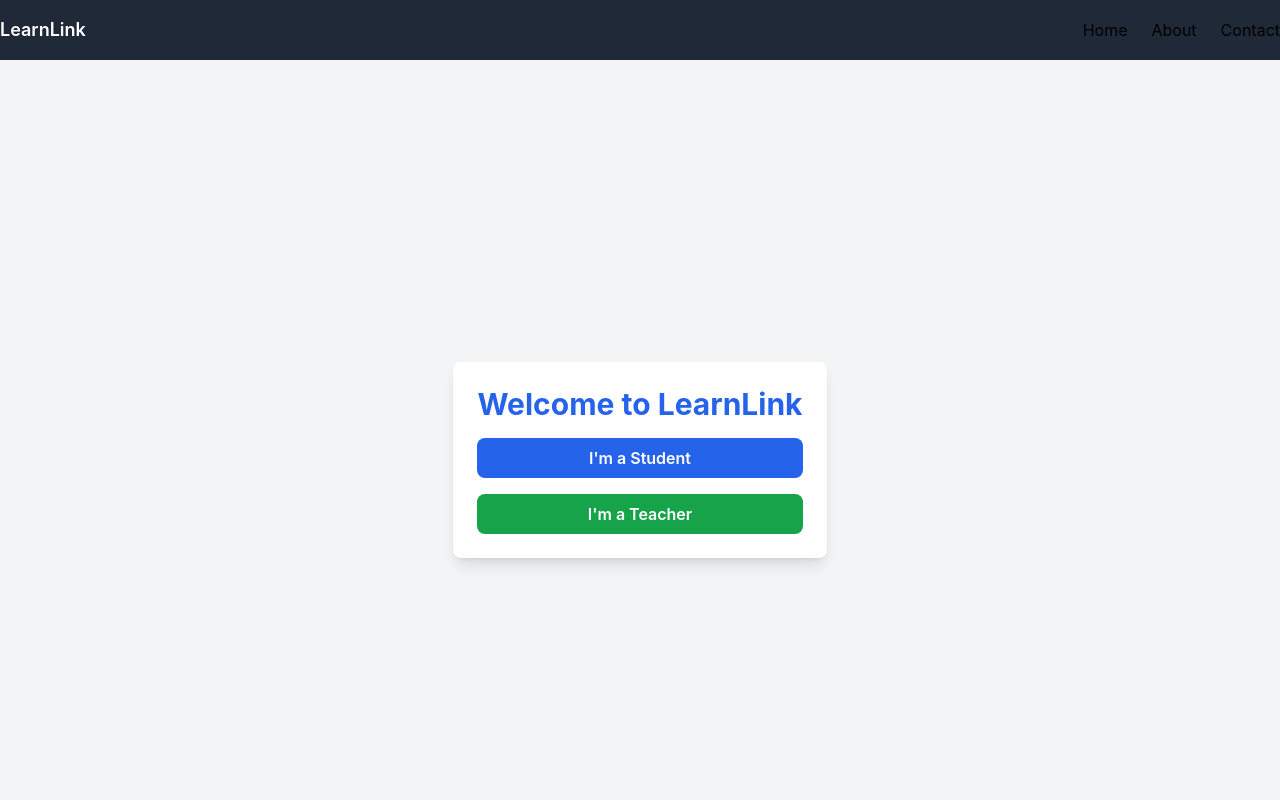
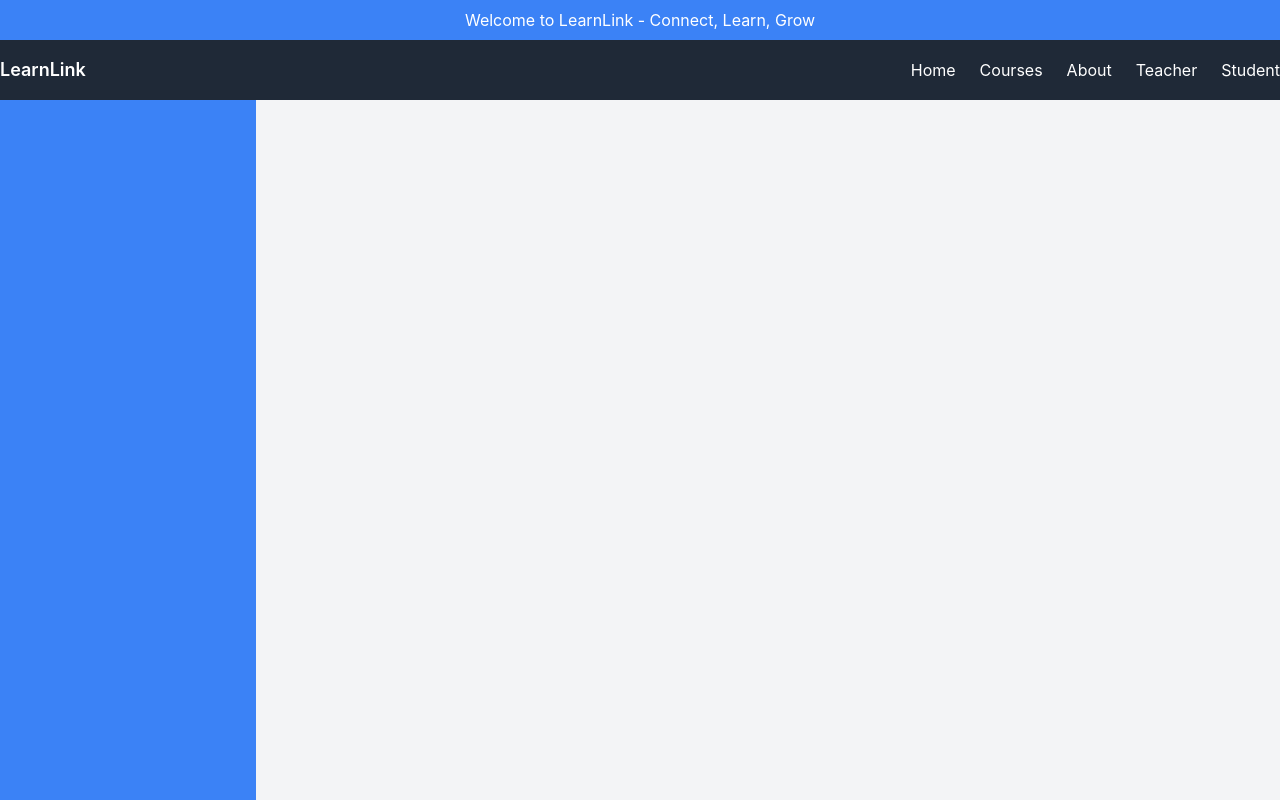
Before and after one commit to nolannash/LearnLink, a React (Create React App) app in the folder client/: page /student-dash in a window 1280 px wide. Shown: the top 800 px of the page. Built offline with nearby package versions, Linux system fonts and the light colour scheme.

Commit message:
updated navbar and forms, changed from framer motion, added react router. to do: finish appcontext, footer, and dashboards. prioritize students.

```diff
--- a/client/package.json
+++ b/client/package.json
@@ -16,6 +16,8 @@
     "react-router-dom": "^6.16.0",
     "react-scripts": "5.0.1",
     "react-simple-chatbot": "^0.6.1",
+    "react-slick": "^0.29.0",
+    "slick-carousel": "^1.8.1",
     "tailwindcss": "^3.3.3",
     "web-vitals": "^2.1.4",
     "yup": "^1.3.0"
--- a/client/src/App.js
+++ b/client/src/App.js
@@ -1,37 +1,29 @@
-import React, { useRef } from 'react';
+import React from 'react';
 import './App.css';
-import 'react-router-dom'
+import { BrowserRouter as Router, Routes, Route } from 'react-router-dom';
 
 import Navigation from './components/common/Navigation';
+import Footer from './components/common/Footer';
 import Home from './components/common/pages/Home';
-import About from './components/common/pages/About';
-import Contact from './components/common/pages/Contact';
+import StudentDash from './components/common/student/StudentDash';
 
 function App() {
-  // Create refs for sections
-  const homeRef = useRef(null);
-  const aboutRef = useRef(null);
-  const contactRef = useRef(null);
+
 
   return (
     <div className="App">
-      <Navigation
-        homeRef={homeRef}
-        aboutRef={aboutRef}
-        contactRef={contactRef}
-      />
-      {/* Sections */}
-      <section ref={homeRef} className="min-h-screen flex items-center justify-center bg-gray-100">
-        <Home />
-      </section>
-
-      <section ref={aboutRef} className="min-h-screen flex items-center justify-center bg-gray-200">
-        <About />
-      </section>
-
-      <section ref={contactRef} className="min-h-screen flex items-center justify-center bg-gray-300">
-        <Contact />
-      </section>
+      {/* Banner */}
+      <div className="bg-blue-500 text-white text-center py-2">
+        <p>Welcome to LearnLink - Connect, Learn, Grow</p>
+      </div>
+      <Router>
+        <Navigation />
+        <Routes>
+          <Route path="/" element={<Home />} />
+          <Route path="/student-dash" element={<StudentDash />} />
+        </Routes>
+        <Footer />
+      </Router>
     </div>
   );
 }
--- /dev/null
+++ b/client/src/components/common/Footer.js
@@ -0,0 +1,14 @@
+import React from 'react';
+
+
+const Footer = () => {
+
+    return (
+        <div className='footer'>
+        <h1>Footer</h1>
+        </div>
+    );
+
+    }
+
+export default Footer;
--- a/client/src/components/common/Navigation.js
+++ b/client/src/components/common/Navigation.js
@@ -1,13 +1,43 @@
-import React from 'react';
-import { motion } from 'framer-motion';
+// Navigation.js
 
-const Navigation = ({ homeRef, aboutRef, contactRef }) => {
+import React, { useState } from 'react';
 
-  const scrollTo = (sectionRef) => {
-    sectionRef.current.scrollIntoView({
-      behavior: 'smooth',
-    });
+import TeacherForms from './teacher/TeacherForms'; // Import the function
+import StudentForms from './student/StudentForms'; // Import the function
+
+const Navigation = () => {
+  const [isJoinModalOpen, setJoinModalOpen] = useState(false);
+  const [isLoginModalOpen, setLoginModalOpen] = useState(false);
+
+  const openJoinModal = () => {
+    setJoinModalOpen(true);
   };
+
+  const closeJoinModal = () => {
+    setJoinModalOpen(false);
+  };
+
+  const openLoginModal = () => {
+    setLoginModalOpen(true);
+  };
+
+  const closeLoginModal = () => {
+    setLoginModalOpen(false);
+  };
+
+  const handleScrollTo = (targetId) => {
+    smoothScroll(targetId);
+  };
+
+  function smoothScroll(targetId) {
+    const targetElement = document.getElementById(targetId);
+    if (targetElement) {
+      window.scrollTo({
+        behavior: 'smooth',
+        top: targetElement.offsetTop,
+      });
+    }
+  }
 
   return (
     <nav className="bg-gray-800 py-4 sticky top-0 z-50">
@@ -16,29 +46,54 @@ const Navigation = ({ homeRef, aboutRef, contactRef }) => {
           LearnLink
         </div>
         <div className="hidden md:flex space-x-6 justify-center">
-          <motion.div
-            whileHover={{ scale: 1.1 }}
-            className="cursor-pointer"
-            onClick={() => scrollTo(homeRef)}
+          <div
+            className="cursor-pointer text-white hover:text-gray-400"
+            onClick={() => handleScrollTo('home')}
           >
             Home
-          </motion.div>
-          <motion.div
-            whileHover={{ scale: 1.1 }}
-            className="cursor-pointer"
-            onClick={() => scrollTo(aboutRef)}
+          </div>
+          <div
+            className="cursor-pointer text-white hover:text-gray-400"
+            onClick={() => handleScrollTo('courses')}
+          >
+            Courses
+          </div>
+          <div
+            className="cursor-pointer text-white hover:text-gray-400"
+            onClick={() => handleScrollTo('about')}
           >
             About
-          </motion.div>
-          <motion.div
-            whileHover={{ scale: 1.1 }}
-            className="cursor-pointer"
-            onClick={() => scrollTo(contactRef)}
+          </div>
+          <div
+            className="cursor-pointer text-white hover:text-gray-400"
+            onClick={openJoinModal}
           >
-            Contact
-          </motion.div>
+            Teacher
+          </div>
+          <div
+            className="cursor-pointer text-white hover:text-gray-400"
+            onClick={openLoginModal}
+          >
+            Student
+          </div>
         </div>
       </div>
+      {isJoinModalOpen && (
+        <div className="absolute top-full right-0 mt-2 p-4 bg-white rounded shadow-lg h-100 w-64">
+          <div className="">
+            <TeacherForms />
+            <button className="absolute top-0 right-0 m-2 text-gray-600 hover:text-red-600 transition-transform transform hover:scale-110 duration-300" onClick={closeJoinModal}>Close</button>
+          </div>
+        </div>
+      )}
+      {isLoginModalOpen && (
+        <div className="absolute top-full right-0 mt-2 p-4 bg-white rounded shadow-lg h-100 w-64">
+          <div className="">
+            <StudentForms />
+            <button className="absolute top-0 right-0 m-2 text-gray-600 hover:text-red-600 transition-transform transform hover:scale-110 duration-300" onClick={closeLoginModal}>Close</button>
+          </div>
+        </div>
+      )}
     </nav>
   );
 };
--- /dev/null
+++ b/client/src/components/common/pages/Courses.js
@@ -0,0 +1,13 @@
+import React from  'react';
+
+const Courses = () => {
+
+    return (
+        <div className='courses'>
+        <h1>Courses</h1>
+        </div>
+    );
+
+    }
+
+export default Courses;
--- a/client/src/components/common/pages/Home.js
+++ b/client/src/components/common/pages/Home.js
@@ -1,85 +1,29 @@
-import React, { useState } from 'react';
+import React from 'react';
 
-import StudentForms from '../student/StudentForms';
-import TeacherForms from '../teacher/TeacherForms';
-import { Link } from 'react-router-dom';
+import About from './About';
+import Courses from './Courses';
 
 const Home = () => {
-  const [isStudentFormOpen, setStudentFormOpen] = useState(false);
-  const [isTeacherFormOpen, setTeacherFormOpen] = useState(false);
+  return (
+    <div>
+      <section id="home" className="min-h-screen flex items-center justify-center bg-gray-300">
+        {/* Add content for the Home section */}
+        <h1>Welcome to the Home Page</h1>
+        <p>Section 1 content goes here.</p>
+      </section>
 
-  const openTeacherForm = () => {
-    setTeacherFormOpen(true);
-  };
+      <section id="courses" className="min-h-screen flex items-center justify-center bg-gray-300">
+        {/* Add content for the Cources section */}
+        <Courses />
+      </section>
 
-  const closeTeacherForm = () => {
-    setTeacherFormOpen(false);
-  };
-
-  const openStudentForm = () => {
-    setStudentFormOpen(true);
-  };
-
-  const closeStudentForm = () => {
-    setStudentFormOpen(false);
-  };
-
-  return (
-    <div className='min-h-screen flex items-center justify-center bg-gray-100'>
-      <div className='max-w-md w-full p-6 bg-white rounded-lg shadow-lg'>
-        <h1 className='text-3xl font-bold mb-4 text-center text-blue-600'>
-          Welcome to LearnLink
-        </h1>
-        <div className='space-y-4'>
-          <button
-            className='w-full bg-blue-600 hover:bg-blue-700 text-white font-semibold py-2 px-4 rounded-lg focus:outline-none focus:ring-2 focus:ring-blue-400'
-            onClick={openStudentForm}
-          >
-            I'm a Student
-          </button>
-          <button
-            className='w-full bg-green-600 hover:bg-green-700 text-white font-semibold py-2 px-4 rounded-lg focus:outline-none focus:ring-2 focus:ring-green-400'
-            onClick={openTeacherForm}
-          >
-            I'm a Teacher
-          </button>
-        </div>
-      </div>
-      {isStudentFormOpen && (
-        <div className='fixed inset-0 flex items-center justify-center z-50'>
-          <div className='modal-container bg-white max-w-md p-4 rounded-lg shadow-lg'>
-            <h2 className='text-xl font-semibold mb-4'>Student Form</h2>
-            <Link><StudentForms /></Link>
-            <form>
-              <button
-                className='mt-4 bg-blue-500 hover:bg-blue-600 text-white font-semibold py-2 px-4 rounded-md'
-                onClick={closeStudentForm}
-              >
-                Close
-              </button>
-            </form>
-          </div>
-        </div>
-      )}
-      {isTeacherFormOpen && (
-        <div className='fixed inset-0 flex items-center justify-center z-50'>
-          <div className='modal-container bg-white max-w-md p-4 rounded-lg shadow-lg'>
-            <h2 className='text-xl font-semibold mb-4'>Teacher Form</h2>
-            <TeacherForms />
-            <form>
-              {/* More form fields */}
-              <button
-                className='mt-4 bg-green-500 hover:bg-green-600 text-white font-semibold py-2 px-4 rounded-md'
-                onClick={closeTeacherForm}
-              >
-                Close
-              </button>
-            </form>
-          </div>
-        </div>
-      )}
+      <section id="about" className="min-h-screen flex items-center justify-center bg-gray-300">
+        {/* Add content for the About section */}
+        <About />
+      </section>
     </div>
   );
 };
 
+
 export default Home;
--- a/client/src/components/common/student/StudentDash.js
+++ b/client/src/components/common/student/StudentDash.js
@@ -0,0 +1,21 @@
+import React from 'react';
+
+const StudentDash = () => {
+
+    return (
+        <div className="flex h-screen bg-gray-100">
+          {/* Side Menu */}
+          <div className="w-64 bg-blue-500">
+            {/* Add your side menu content here */}
+          </div>
+
+          {/* Main Content */}
+          <div className="flex-grow p-5">
+            {/* Add your main content here */}
+          </div>
+        </div>
+      );
+
+    }
+
+export default StudentDash;
--- a/client/src/components/common/teacher/TeacherForms.js
+++ b/client/src/components/common/teacher/TeacherForms.js
@@ -174,6 +174,10 @@ const TeacherForms = () => {
           >
             Login
           </button>
+          <br/>
+          <br/>
+          <h2>OR</h2>
+          <br/>
           <button
             className="bg-green-500 hover:bg-green-600 text-white font-semibold py-2 px-4 rounded-md"
             onClick={handleRegisterClick}
--- a/client/src/index.js
+++ b/client/src/index.js
@@ -1,22 +1,15 @@
 import React from 'react';
-import ReactDOM from 'react-dom/client';
+import ReactDOM from 'react-dom';
 import './index.css';
 import App from './App';
 import reportWebVitals from './reportWebVitals';
-import 'react-router-dom'
-import { BrowserRouter } from 'react-router-dom';
 import AppProvider from './AppContext';
 
-const root = ReactDOM.createRoot(document.getElementById('root'));
-root.render(
-  <BrowserRouter>
-        <AppProvider>
-          <App />
-        </AppProvider>
-  </BrowserRouter>
+ReactDOM.render(
+  <AppProvider>
+    <App />
+  </AppProvider>,
+  document.getElementById('root')
 );
 
-// If you want to start measuring performance in your app, pass a function
-// to log results (for example: reportWebVitals(console.log))
-// or send to an analytics endpoint. Learn more: https://bit.ly/CRA-vitals
 reportWebVitals();
```
Also changed, not shown: client/src/components/common/pages/About.js (+83 -6 lines), client/src/components/common/pages/Contact.js (+11 -3 lines), client/src/components/common/student/StudentForms.js (+7 -3 lines), 1 other file (tests, documents, lock files or other folders).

• • • • • • •

What you are asked to do:
Scan the material above. Copy each line that holds the word "screen".

Task solution:
-      <section ref={homeRef} className="min-h-screen flex items-center justify-center bg-gray-100">
-      <section ref={aboutRef} className="min-h-screen flex items-center justify-center bg-gray-200">
-      <section ref={contactRef} className="min-h-screen flex items-center justify-center bg-gray-300">
+      <section id="home" className="min-h-screen flex items-center justify-center bg-gray-300">
+      <section id="courses" className="min-h-screen flex items-center justify-center bg-gray-300">
-    <div className='min-h-screen flex items-center justify-center bg-gray-100'>
+      <section id="about" className="min-h-screen flex items-center justify-center bg-gray-300">
+        <div className="flex h-screen bg-gray-100">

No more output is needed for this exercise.